Work instruction — Write out all the entries word for word, but skip any images.

[Before-and-after change data]
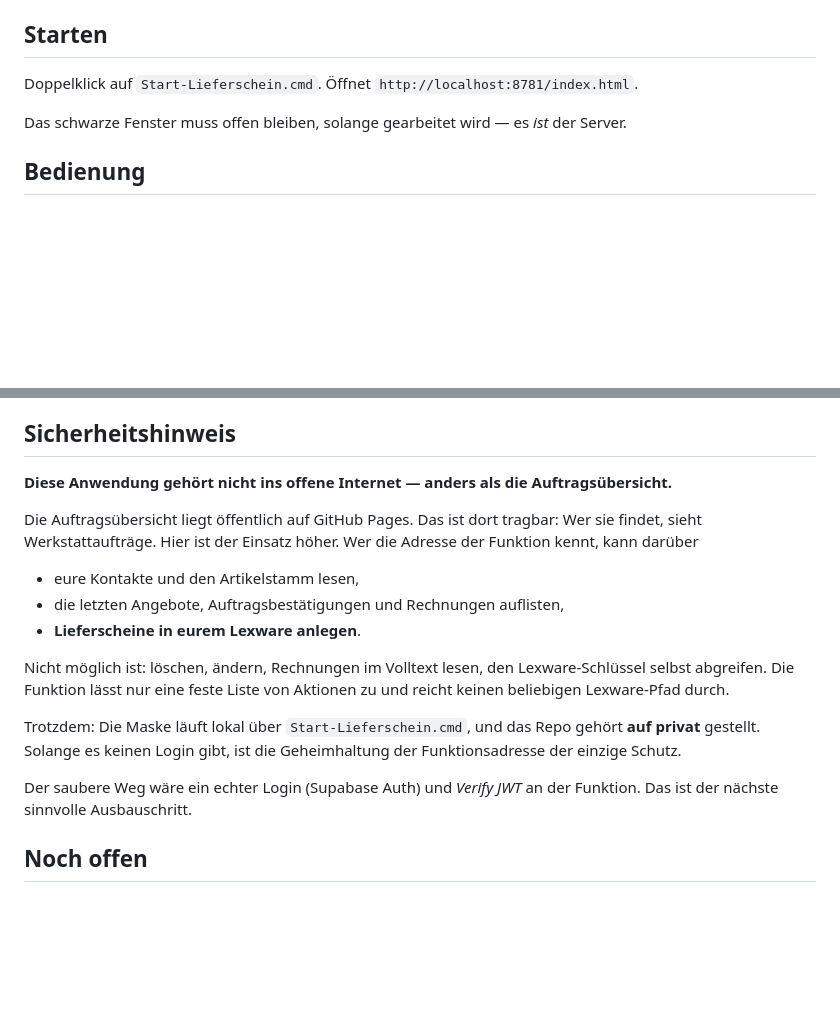
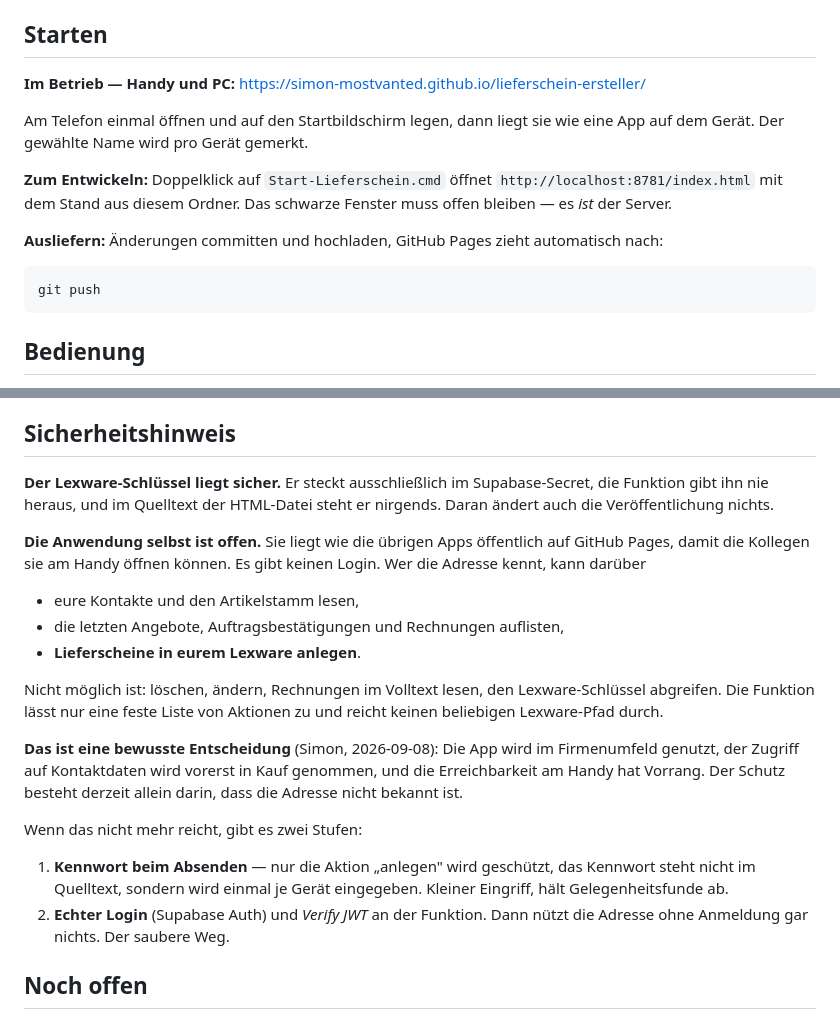
Before and after one commit to Simon-Mostvanted/Lieferschein-Ersteller, a Markdown page: README.md, 2 parts joined by grey strips. GitHub-like rendering; blank space fills up the shorter version.

Commit message:
Anleitung: Veroeffentlichung statt lokalem Betrieb
Die App geht oeffentlich auf GitHub Pages, damit die Kollegen sie am
Handy oeffnen koennen - so war die Anforderung von Anfang an. Der
Sicherheitsabschnitt sagt jetzt, was das heisst und was es nicht heisst:
Der Lexware-Schluessel bleibt im Supabase-Secret und ist nicht
betroffen; offen liegt der Zugriff auf Kontakte und das Anlegen von
Lieferscheinen. Zwei Ausbaustufen sind als Weg beschrieben, falls das
spaeter nicht mehr reicht.

Co-Authored-By: Claude Opus 5 <noreply@anthropic.com>

````diff
--- a/README.md
+++ b/README.md
@@ -59,11 +59,22 @@ und `aktiv` ist, erscheint hier.
 
 ## Starten
 
-Doppelklick auf `Start-Lieferschein.cmd`. Öffnet
-`http://localhost:8781/index.html`.
+**Im Betrieb — Handy und PC:**
+<https://simon-mostvanted.github.io/lieferschein-ersteller/>
 
-Das schwarze Fenster muss offen bleiben, solange gearbeitet wird — es *ist* der
-Server.
+Am Telefon einmal öffnen und auf den Startbildschirm legen, dann liegt sie wie
+eine App auf dem Gerät. Der gewählte Name wird pro Gerät gemerkt.
+
+**Zum Entwickeln:** Doppelklick auf `Start-Lieferschein.cmd` öffnet
+`http://localhost:8781/index.html` mit dem Stand aus diesem Ordner. Das
+schwarze Fenster muss offen bleiben — es *ist* der Server.
+
+**Ausliefern:** Änderungen committen und hochladen, GitHub Pages zieht
+automatisch nach:
+
+```
+git push
+```
 
 ## Bedienung
 
@@ -105,27 +116,34 @@ sie mit.
 
 ## Sicherheitshinweis
 
-**Diese Anwendung gehört nicht ins offene Internet — anders als die
-Auftragsübersicht.**
+**Der Lexware-Schlüssel liegt sicher.** Er steckt ausschließlich im
+Supabase-Secret, die Funktion gibt ihn nie heraus, und im Quelltext der
+HTML-Datei steht er nirgends. Daran ändert auch die Veröffentlichung nichts.
 
-Die Auftragsübersicht liegt öffentlich auf GitHub Pages. Das ist dort tragbar:
-Wer sie findet, sieht Werkstattaufträge. Hier ist der Einsatz höher. Wer die
-Adresse der Funktion kennt, kann darüber
+**Die Anwendung selbst ist offen.** Sie liegt wie die übrigen Apps öffentlich
+auf GitHub Pages, damit die Kollegen sie am Handy öffnen können. Es gibt keinen
+Login. Wer die Adresse kennt, kann darüber
 
 - eure Kontakte und den Artikelstamm lesen,
 - die letzten Angebote, Auftragsbestätigungen und Rechnungen auflisten,
 - **Lieferscheine in eurem Lexware anlegen**.
 
 Nicht möglich ist: löschen, ändern, Rechnungen im Volltext lesen, den
-Lexware-Schlüssel selbst abgreifen. Die Funktion lässt nur eine feste Liste von
+Lexware-Schlüssel abgreifen. Die Funktion lässt nur eine feste Liste von
 Aktionen zu und reicht keinen beliebigen Lexware-Pfad durch.
 
-Trotzdem: Die Maske läuft lokal über `Start-Lieferschein.cmd`, und das Repo
-gehört **auf privat** gestellt. Solange es keinen Login gibt, ist die
-Geheimhaltung der Funktionsadresse der einzige Schutz.
+**Das ist eine bewusste Entscheidung** (Simon, 2026-09-08): Die App wird im
+Firmenumfeld genutzt, der Zugriff auf Kontaktdaten wird vorerst in Kauf
+genommen, und die Erreichbarkeit am Handy hat Vorrang. Der Schutz besteht
+derzeit allein darin, dass die Adresse nicht bekannt ist.
 
-Der saubere Weg wäre ein echter Login (Supabase Auth) und *Verify JWT* an der
-Funktion. Das ist der nächste sinnvolle Ausbauschritt.
+Wenn das nicht mehr reicht, gibt es zwei Stufen:
+
+1. **Kennwort beim Absenden** — nur die Aktion „anlegen" wird geschützt, das
+   Kennwort steht nicht im Quelltext, sondern wird einmal je Gerät eingegeben.
+   Kleiner Eingriff, hält Gelegenheitsfunde ab.
+2. **Echter Login** (Supabase Auth) und *Verify JWT* an der Funktion. Dann
+   nützt die Adresse ohne Anmeldung gar nichts. Der saubere Weg.
 
 ## Noch offen
 
````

Response to this exercise —
Before and after one commit to Simon-Mostvanted/Lieferschein-Ersteller, a Markdown page: README.md, 2 parts joined by grey strips. GitHub-like rendering; blank space fills up the shorter version.

Commit message:
Anleitung: Veroeffentlichung statt lokalem Betrieb
Die App geht oeffentlich auf GitHub Pages, damit die Kollegen sie am
Handy oeffnen koennen - so war die Anforderung von Anfang an. Der
Sicherheitsabschnitt sagt jetzt, was das heisst und was es nicht heisst:
Der Lexware-Schluessel bleibt im Supabase-Secret und ist nicht
betroffen; offen liegt der Zugriff auf Kontakte und das Anlegen von
Lieferscheinen. Zwei Ausbaustufen sind als Weg beschrieben, falls das
spaeter nicht mehr reicht.

Co-Authored-By: Claude Opus 5 <noreply@anthropic.com>

````diff
--- a/README.md
+++ b/README.md
@@ -59,11 +59,22 @@ und `aktiv` ist, erscheint hier.
 
 ## Starten
 
-Doppelklick auf `Start-Lieferschein.cmd`. Öffnet
-`http://localhost:8781/index.html`.
+**Im Betrieb — Handy und PC:**
+<https://simon-mostvanted.github.io/lieferschein-ersteller/>
 
-Das schwarze Fenster muss offen bleiben, solange gearbeitet wird — es *ist* der
-Server.
+Am Telefon einmal öffnen und auf den Startbildschirm legen, dann liegt sie wie
+eine App auf dem Gerät. Der gewählte Name wird pro Gerät gemerkt.
+
+**Zum Entwickeln:** Doppelklick auf `Start-Lieferschein.cmd` öffnet
+`http://localhost:8781/index.html` mit dem Stand aus diesem Ordner. Das
+schwarze Fenster muss offen bleiben — es *ist* der Server.
+
+**Ausliefern:** Änderungen committen und hochladen, GitHub Pages zieht
+automatisch nach:
+
+```
+git push
+```
 
 ## Bedienung
 
@@ -105,27 +116,34 @@ sie mit.
 
 ## Sicherheitshinweis
 
-**Diese Anwendung gehört nicht ins offene Internet — anders als die
-Auftragsübersicht.**
+**Der Lexware-Schlüssel liegt sicher.** Er steckt ausschließlich im
+Supabase-Secret, die Funktion gibt ihn nie heraus, und im Quelltext der
+HTML-Datei steht er nirgends. Daran ändert auch die Veröffentlichung nichts.
 
-Die Auftragsübersicht liegt öffentlich auf GitHub Pages. Das ist dort tragbar:
-Wer sie findet, sieht Werkstattaufträge. Hier ist der Einsatz höher. Wer die
-Adresse der Funktion kennt, kann darüber
+**Die Anwendung selbst ist offen.** Sie liegt wie die übrigen Apps öffentlich
+auf GitHub Pages, damit die Kollegen sie am Handy öffnen können. Es gibt keinen
+Login. Wer die Adresse kennt, kann darüber
 
 - eure Kontakte und den Artikelstamm lesen,
 - die letzten Angebote, Auftragsbestätigungen und Rechnungen auflisten,
 - **Lieferscheine in eurem Lexware anlegen**.
 
 Nicht möglich ist: löschen, ändern, Rechnungen im Volltext lesen, den
-Lexware-Schlüssel selbst abgreifen. Die Funktion lässt nur eine feste Liste von
+Lexware-Schlüssel abgreifen. Die Funktion lässt nur eine feste Liste von
 Aktionen zu und reicht keinen beliebigen Lexware-Pfad durch.
 
-Trotzdem: Die Maske läuft lokal über `Start-Lieferschein.cmd`, und das Repo
-gehört **auf privat** gestellt. Solange es keinen Login gibt, ist die
-Geheimhaltung der Funktionsadresse der einzige Schutz.
+**Das ist eine bewusste Entscheidung** (Simon, 2026-09-08): Die App wird im
+Firmenumfeld genutzt, der Zugriff auf Kontaktdaten wird vorerst in Kauf
+genommen, und die Erreichbarkeit am Handy hat Vorrang. Der Schutz besteht
+derzeit allein darin, dass die Adresse nicht bekannt ist.
 
-Der saubere Weg wäre ein echter Login (Supabase Auth) und *Verify JWT* an der
-Funktion. Das ist der nächste sinnvolle Ausbauschritt.
+Wenn das nicht mehr reicht, gibt es zwei Stufen:
+
+1. **Kennwort beim Absenden** — nur die Aktion „anlegen" wird geschützt, das
+   Kennwort steht nicht im Quelltext, sondern wird einmal je Gerät eingegeben.
+   Kleiner Eingriff, hält Gelegenheitsfunde ab.
+2. **Echter Login** (Supabase Auth) und *Verify JWT* an der Funktion. Dann
+   nützt die Adresse ohne Anmeldung gar nichts. Der saubere Weg.
 
 ## Noch offen
 
````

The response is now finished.